Accepting yourself

"I accept myself unconditionally right now." This is the quote that stuck most in my mind from a documentary I watched this weekend (Hungry For Change, currently available on Netflix). It was said by Louise Hay, who is an insightful lady who has written a host of self-help books. She uses it as a prescription, and I have decided to take up her challenge.

Look in the mirror (1)
Stand in front of the mirror twice a day (I plan on morning and evening), look yourself in the eyes, and say, "I accept myself unconditionally right now." Then wait. Soon you'll hear it. The negative voices in your mind will comment on your weight or your complexion, your hairstyle, your eating habits, or whatever else they can pick on. Just listen for a moment, and don't condemn the voices. Then turn away and go on with your day. It is suggested you write or print out the words and stick them up on the side of your mirror so you see them all the time.

Ms. Hay says that about the 28th day, something wonderful happens. The view you see changes. The voices fade. I have no idea if it's true, but since it's both free and relatively easy, it seemed that it was a positive and affirming thing to do.

I started last night. As I got ready for bed, I popped in for my nightly routine in the bathroom.  I stuck up my little card with the words written in purple sharpie. My mirror is small, so I taped it to the wall at my eye level. I steeled myself, because these kinds of things are never all that comfortable.
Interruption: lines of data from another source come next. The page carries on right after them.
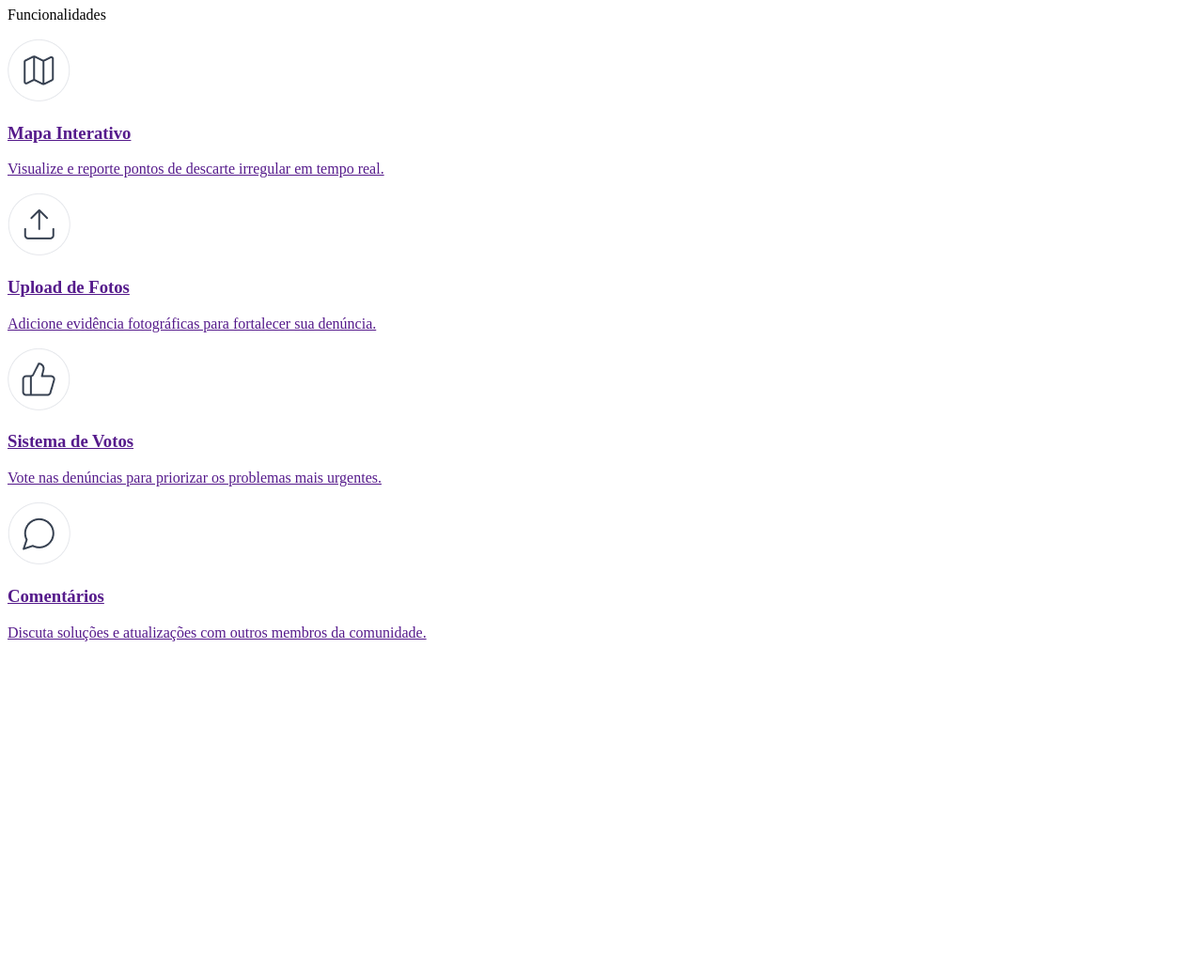
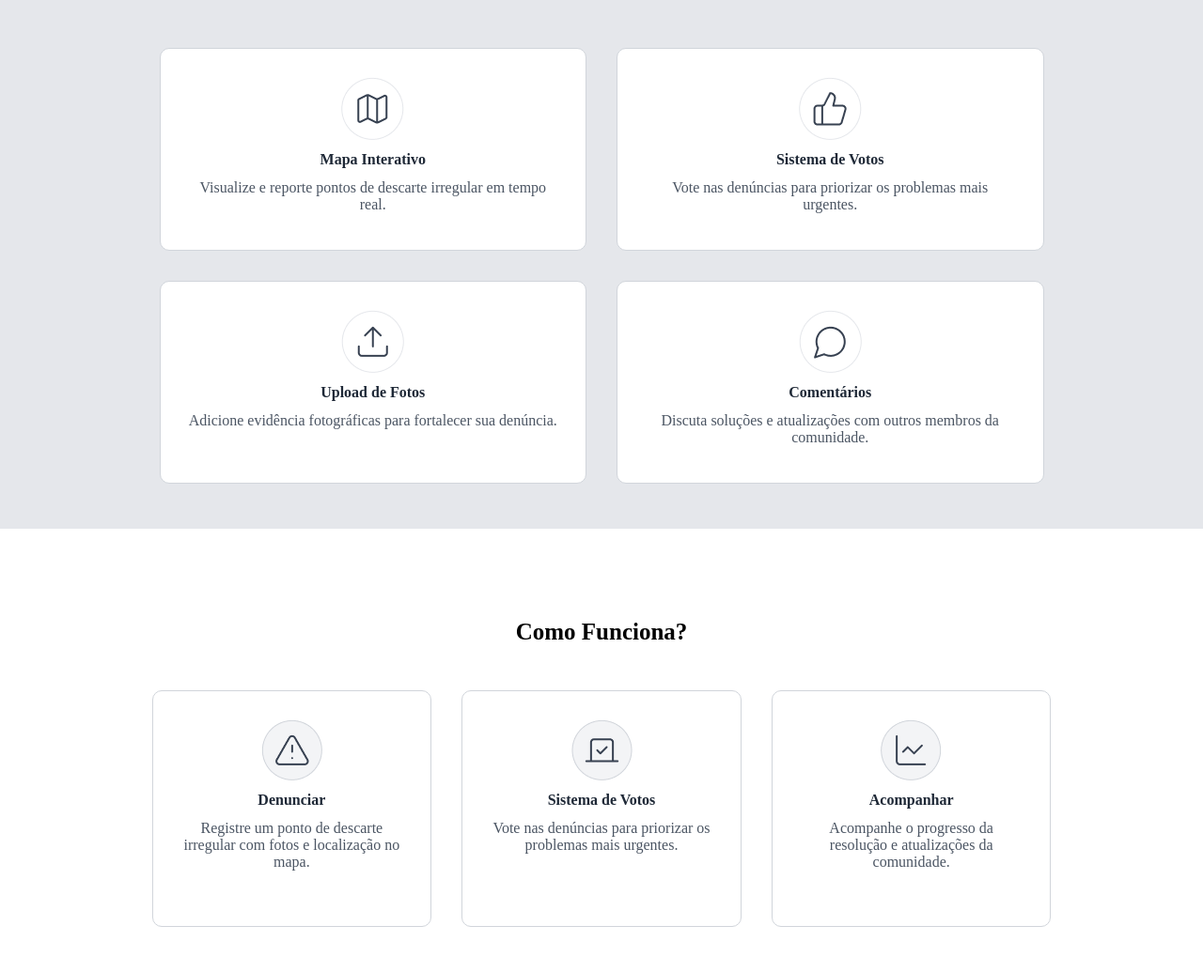
Before and after one commit to eliascmendes/e11-descarte-residuosescarte-residuos, a plain HTML site: page client/index.html in a window 1280 px wide. Shown: the part 73-1108 px from the top of the page at 94% size. Before the commit the page ends 800 px from the top, so only its background shows below. Drawn offline with Linux system fonts and the light colour scheme.

Commit message:
Adicinando mudanças

```diff
--- /dev/null
+++ b/client/css/style.css
@@ -0,0 +1,64 @@
+* {
+    margin: 0;
+    padding: 0;
+    box-sizing: border-box;
+}
+
+body{
+    background:#E5E7EB ;
+
+}
+
+.conteiner{
+    display: flex;
+    gap: 32px;
+    justify-content: center;
+
+}
+.card {
+    background-color: white;
+    border-radius: 10px;
+    padding: 30px;
+    text-align: center;
+    border: 1px solid #D1D5DB;
+
+}
+a{
+    width: 454.5px;
+    height: 216px;
+    text-decoration: none;
+    color: #4B5563;
+    display: flex;
+    flex-direction: column;
+    gap: 12px;
+    align-items: center;
+
+}
+h4{
+    color: #1F2937;
+}
+.ancora-menor{
+    width: 297.67px;
+    height: 252px;
+}
+.row-columm{
+    display: flex;
+    flex-direction: column;
+    gap: 32px;
+    align-items: center;
+
+}
+
+h1 {
+    margin-bottom: 48px;
+    margin-top: 48px;
+    text-align: center;
+    font-size: 25px;
+}
+.secao-branca{
+    background-color: white;
+    padding: 48px 0;
+    margin-top: 48px;
+    padding-bottom: 48px;
+
+}
--- a/client/index.html
+++ b/client/index.html
@@ -4,37 +4,72 @@
     <meta charset="UTF-8">
     <meta name="viewport" content="width=device-width, initial-scale=1.0">
     <title>Descarte de resíduos</title>
+    <link rel="stylesheet" href="css/style.css">
 </head>
 <body>
-    <h1>exemplo</h1>
-    <p>Funcionalidades</p>
+
+    <h1>Funcionalidades</h1>
 
     <div class ="conteiner">
+        <div class="row-columm">
             <a href="" class="card">
                 <img src="images/Container.png" alt="Ícone mapa">
-            <h3>Mapa Interativo</h3>
+                <h4>Mapa Interativo</h4>
                 <p>Visualize e reporte pontos de descarte irregular em tempo real.</p>
             </a>
 
             <a href="" class="card">
                 <img src="images/upload.png" alt="Ícone upload">
-            <h3>Upload de Fotos</h3>
+                <h4>Upload de Fotos</h4>
                 <p>Adicione evidência fotográficas para fortalecer sua denúncia.</p>
             </a>
 
-        <a href="" class="card">
+        </div>
+
+        <div class="row-columm">
+            <a href="" class="card ">
                 <img src="images/like.png" alt="Ícone votos">
-            <h3>Sistema de Votos</h3>
+                <h4>Sistema de Votos</h4>
                 <p>Vote nas denúncias para priorizar os problemas mais urgentes.</p>
             </a>
 
             <a href="" class="card">
                 <img src="images/comentarios.png" alt="Ícone comentários">
-            <h3>Comentários</h3>
+                <h4>Comentários</h4>
                 <p>Discuta soluções e atualizações com outros membros da comunidade.</p>
+            </a>
+        </div>
+
+
+    </div>
+
+    <section class="secao-branca">
+        <h1 >Como Funciona?</h1>
+
+        <div class ="conteiner ">
+
+            <a href="" class="card ancora-menor">
+                <img src="images/alerta.png" alt="Ícone da denúncia">
+                <h4>Denunciar</h4>
+                <p>Registre um ponto de descarte irregular com fotos e localização no mapa.</p>
+            </a>
+
+            <a href="" class="card ancora-menor">
+                <img src="images/votos.png" alt="Ícone votos">
+                <h4>Sistema de Votos</h4>
+                <p>Vote nas denúncias para priorizar os problemas mais urgentes.</p>
+            </a>
+
+            <a href="" class="card ancora-menor">
+                <img src="images/grafico.png" alt="Ícone de gráfico">
+                <h4>Acompanhar</h4>
+                <p>Acompanhe o progresso da resolução e atualizações da comunidade.</p>
             </a>
 
         </div>
+
+    </section>
+
 </body>
 </html>
 <!--Comentário do Raylan-->
```
Also changed, not shown: client/images/alerta.png (added), client/images/grafico.png (added), client/images/votos.png (added). Lines whose indentation alone changed are shown as unchanged.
Look into your own eyes (2)
I've done exercises like this before. In Seminary, we started out the first class of our first year by walking around the room, mingling together, pausing every few moments to clasp hands with a random person and look them directly in the eye. We said, "I see you, (name)!" They would say, "And I see you, (name)!" in return. It was also the last exercise we did in the last class of Seminary, and the differences were huge. My comfort level had changed dramatically, both with myself and with the others in the class who had made it to the end of the journey with me.
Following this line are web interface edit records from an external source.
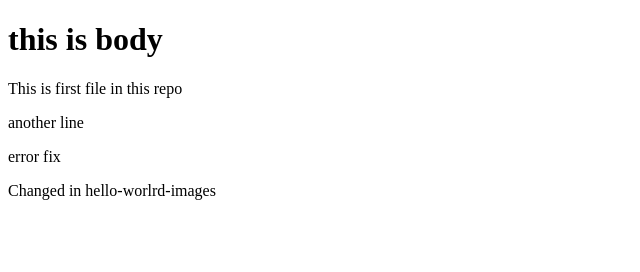
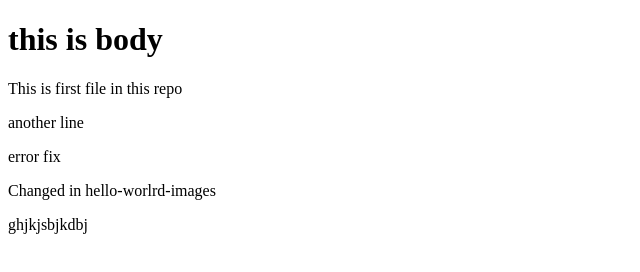
Before and after one commit to Girishjn86/hello-world, a plain HTML site: page index.html in a window 1280 px wide. Shown: the whole page, without its empty margins (0-640 px from the left). Drawn offline with Linux system fonts and the light colour scheme.

Commit message:
Readme and index modified in local

```diff
--- a/index.html
+++ b/index.html
@@ -12,3 +12,4 @@
 
 </body>
 </html>
+ghjkjsbjkdbj
```
Also changed, not shown: 1 other file.
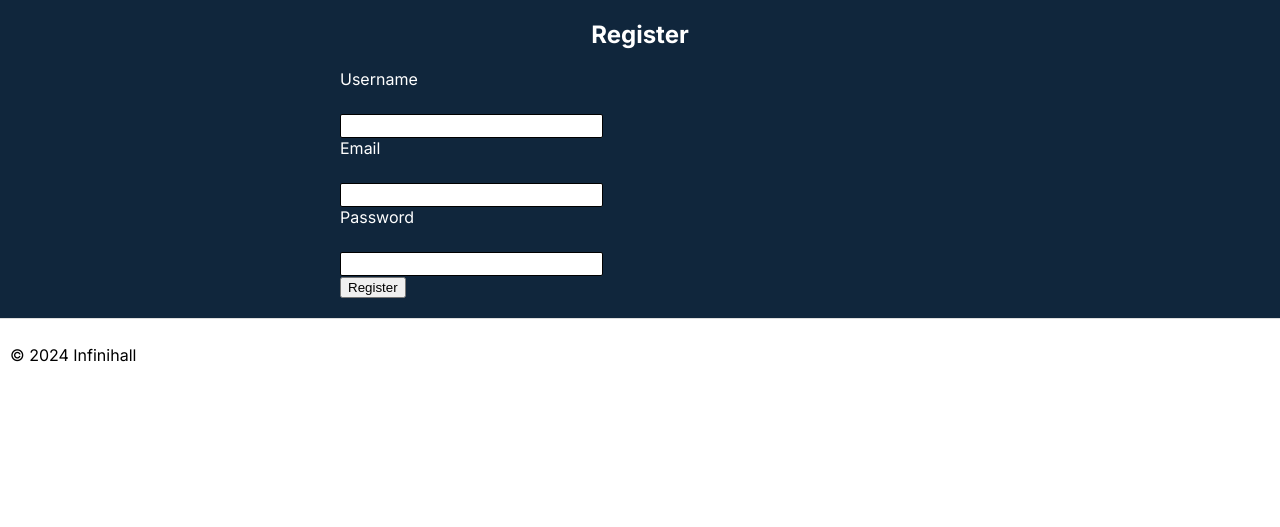
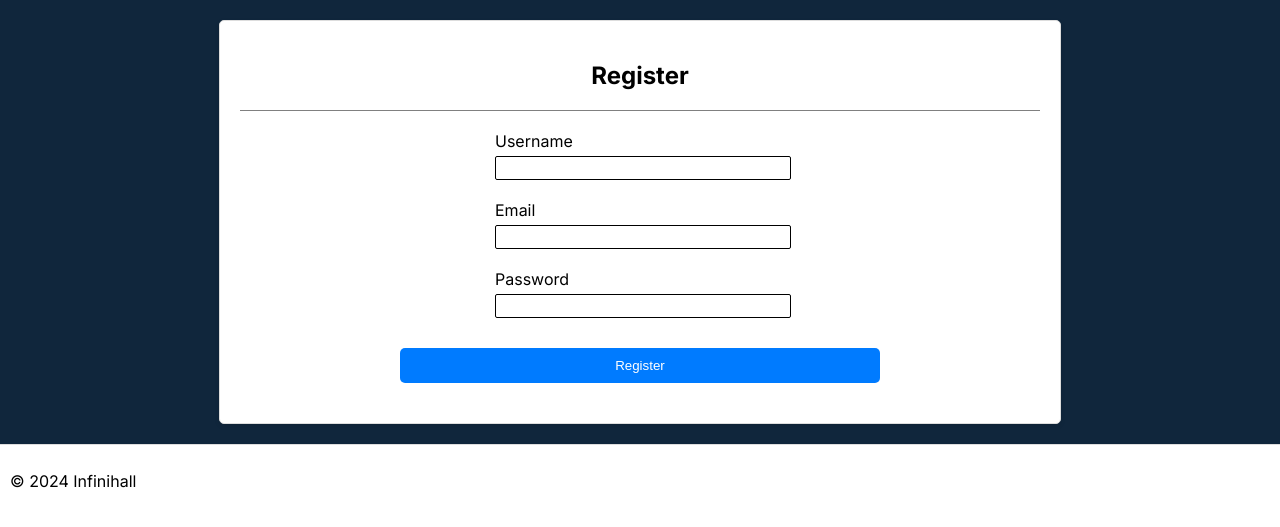
Before and after one commit to slimer37/108-video-share-site, a Flask app: page /register in a window 1280 px wide. Shown: the part 68-595 px from the top of the page. Run offline with Flask 3, Linux system fonts and the light colour scheme; some libraries are stand-ins or nearby versions.

Commit message:
Update register.html

```diff
--- a/templates/register.html
+++ b/templates/register.html
@@ -3,23 +3,31 @@
 {% block title %}Register{% endblock %}
 
 {% block content %}
+<div class="container">
     <div class="form-container">
-    <h2>Register</h2>
+        <h2 class="section-header">Register</h2>
         <form method="POST">
             {{ form.hidden_tag() }}
-        <div>
-            {{ form.username.label }}<br>
-            {{ form.username(size=30) }}
+
+            <div style="margin: 10px;">
+                <div class="login-field">
+                    {{ form.username.label }}
+                    {{ form.username(style="width:100%") }}
                 </div>
-        <div>
-            {{ form.email.label }}<br>
-            {{ form.email(size=30) }}
+                <br>
+                <div class="login-field">
+                    {{ form.email.label }}
+                    {{ form.email(style="width:100%") }}
                 </div>
-        <div>
-            {{ form.password.label }}<br>
-            {{ form.password(size=30) }}
+                <br>
+                <div class="login-field">
+                    {{ form.password.label }}
+                    {{ form.password(style="width:100%") }}
                 </div>
-        <button type="submit">Register</button>
+            </div>
+            <br>
+            <button type="submit" class="btn" style="display: block; width: 80%; margin: auto">Register</button>
         </form>
     </div>
+</div>
 {% endblock %}
```
Lines whose indentation alone changed are shown as unchanged.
That was different, though. I was looking into the eyes of people who were there to hold me up. There isn't much point in dragging down fellow Seminarians, after all. You're there to support one another. I am my own worst critic, though, and the thought of having to look myself in the eyes made me shiver. I did it, however.

It's not comfortable (3)
I looked up into my own eyes. I stumbled through the words. Then I waited. It was a dismally short wait, of course. I'd say I lasted maybe two seconds before I began to criticize myself. I didn't mean to, but my inner voices immediately noted the dark circles under my eyes, and that my complexion is currently not the best. I let them natter on for about 30 seconds and then smiled at myself and went off to bed.

This morning, I repeated the exercise. I'll continue to do so twice a day for 30 days, and see what happens. I don't believe the blessed silence lasted much past the two second mark this morning, either, but I knew I was resolved to do it and it had an energy to it that last night's practice did not.

I encourage you to join me in 30 days of self-appreciation. Remember that accepting yourself unconditionally doesn't mean you can't be aware of flaws that need to be improved on. I know I need to lose weight, and I accept that. It doesn't mean I have to like myself or accept myself any less right now, though. So, do you think you can make it through 30 days of this?

Check back often for book reviews, prayers, ceremonies and more. If you have questions or comments, please write to me below. I love to answer questions! You can follow the blog via Network Blogs and Google Friend Connect. If you purchase items I have linked through Amazon or the ads on my site, I receive an affiliate portion of the sale. If you find the items are useful, please purchase from my site!
You may also be interested in:

Mother Teresa
The Silence
Women in Shawls

1) Image by Kenn W. Kiser / morgueFile
2) Image by Iván Melenchón Serrano / morgueFile
3) Image by Charmaine Swart / morgueFile